The Anchor Yale Bible Dictionary
Bozrah (Place)
BOZRAH (PLACE) [Heb boṣrâ (בָּצְרָה)]. Three sites of antiquity possessed this name. Two are mentioned in the Hebrew Bible and the third is mentioned in the apocryphal writings and secular sources.1. Bozrah in Edom. According to Gen 36:33 and 1 Chr 1:44, Bozrah was associated with Jobab the son of
The International Standard Bible Encyclopedia, Revised
Bozrah (of Gilead)
3. [Gk. Bosorra]; AV BOSORA. A city in Gilead captured by Judas Maccabeus (1 Macc. 5:26, 28). Probably identical with modern Buṣra-Eski Shâm, the Buṣruna of the Amarna Letters, and Roman Bostra, it was an important caravan center 67 mi (108 km) S of Damascus and 22 mi (35 km) E of Der’a (Edrei) on
The HarperCollins Bible Dictionary (Revised and Updated)
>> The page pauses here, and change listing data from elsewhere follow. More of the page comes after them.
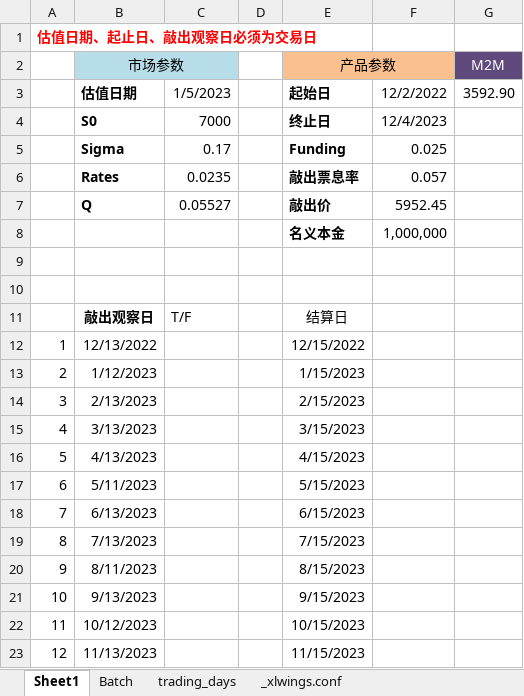
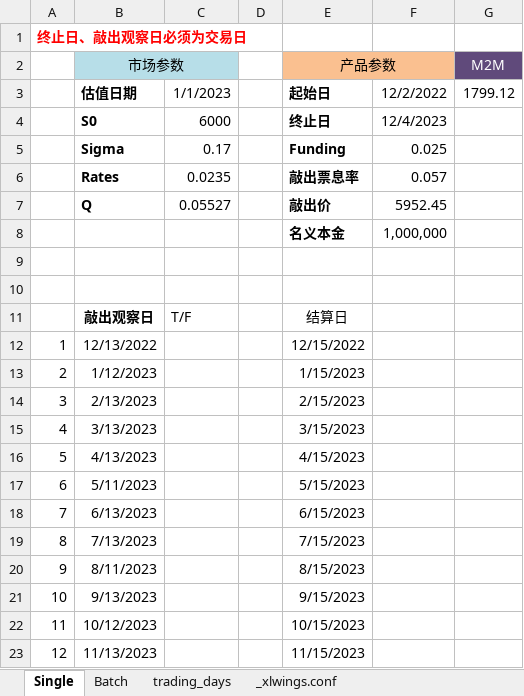
Before and after one commit to RangerShaw/SnowballPricing, an Excel workbook: myproject.xlsm, sheet Single, drawn as a sheet; values as stored, in another font and other column widths than the file's, no borders; charts and pictures not drawn; the diff names each change by its address in the sheet, - before the commit and + after, or states it on an @@ line.

Commit message:
sheet_name

```diff
--- a/myproject.xlsm (sheet Single)
+++ b/myproject.xlsm (sheet Single)
-sheet tab: Sheet1
+sheet tab: Single
-A1: 估值日期、起止日、敲出观察日必须为交易日
+A1: 终止日、敲出观察日必须为交易日
-C3: 1/5/2023
+C3: 1/1/2023
-G3 (M2M): 3592.90
+G3 (M2M): 1799.12
-C4: 7000
+C4: 6000
```
Also changed, not shown: sheet trading_days, 3 other files.
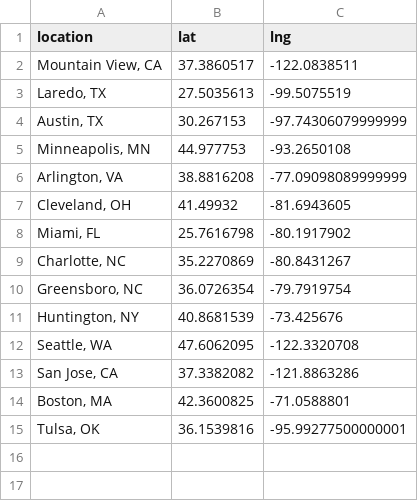
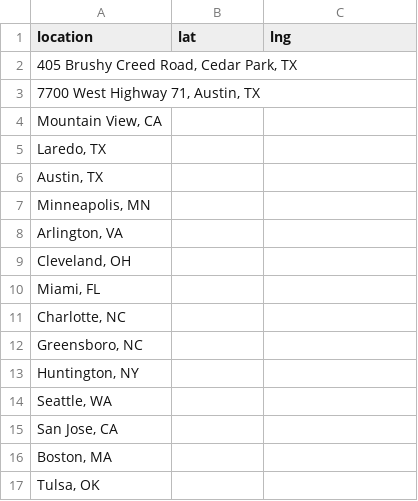
Before and after one commit to loop1systems/geocoder, a CSV file: lat-long.csv, drawn as a sheet.

```diff
--- a/lat-long.csv
+++ b/lat-long.csv
@@ -1,15 +1,17 @@
 "location","lat","lng"
-"Mountain View, CA","37.3860517","-122.0838511"
-"Laredo, TX","27.5035613","-99.5075519"
-"Austin, TX","30.267153","-97.74306079999999"
-"Minneapolis, MN","44.977753","-93.2650108"
-"Arlington, VA","38.8816208","-77.09098089999999"
-"Cleveland, OH","41.49932","-81.6943605"
-"Miami, FL","25.7616798","-80.1917902"
-"Charlotte, NC","35.2270869","-80.8431267"
-"Greensboro, NC","36.0726354","-79.7919754"
-"Huntington, NY","40.8681539","-73.425676"
-"Seattle, WA","47.6062095","-122.3320708"
-"San Jose, CA","37.3382082","-121.8863286"
-"Boston, MA","42.3600825","-71.0588801"
-"Tulsa, OK","36.1539816","-95.99277500000001"
+"405 Brushy Creed Road, Cedar Park, TX",,
+"7700 West Highway 71, Austin, TX",,
+"Mountain View, CA",,
+"Laredo, TX",,
+"Austin, TX",,
+"Minneapolis, MN",,
+"Arlington, VA",,
+"Cleveland, OH",,
+"Miami, FL",,
+"Charlotte, NC",,
+"Greensboro, NC",,
+"Huntington, NY",,
+"Seattle, WA",,
+"San Jose, CA",,
+"Boston, MA",,
+"Tulsa, OK",,
```
Also changed, not shown: locations.csv, 1 other file.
Bozrah (boz´ruh; Heb., “fortress, enclosure”).1 The chief city of northern Edom, 3,608 feet above sea level, overlooking the Wadi el-Hamayida, eight miles south of modern Tafileh and five miles northwest of the highest point on the plateau. Excavations reveal that it flourished in the seventh and sixth
Eerdmans Dictionary of the Bible
Bozrah (Heb. boṣrâ; Gk. Bosorra)1. The capital of Edom, modern Buseirah (208018) W of the King’s Highway in Jordan. Situated close to both valuable copper mines and the border with Judah, Bozrah’s position was one of great strategic significance. Presumably owing to prior confrontations, various OT
The New Interpreter’s Dictionary of the Bible, Volumes 1–5
BOZRAH boz´ruh [בָּצְרָהbotsrah; Βοσόρρα Bosorra]. The Hebrew word botsrah means “enclosure” or “fortified place” and may refer to the defensive features of the three cities that bear the name. 1. A city in Moab, probably the same as BEZER, a Reubenite city of refuge (Jer 48:24).2. An important city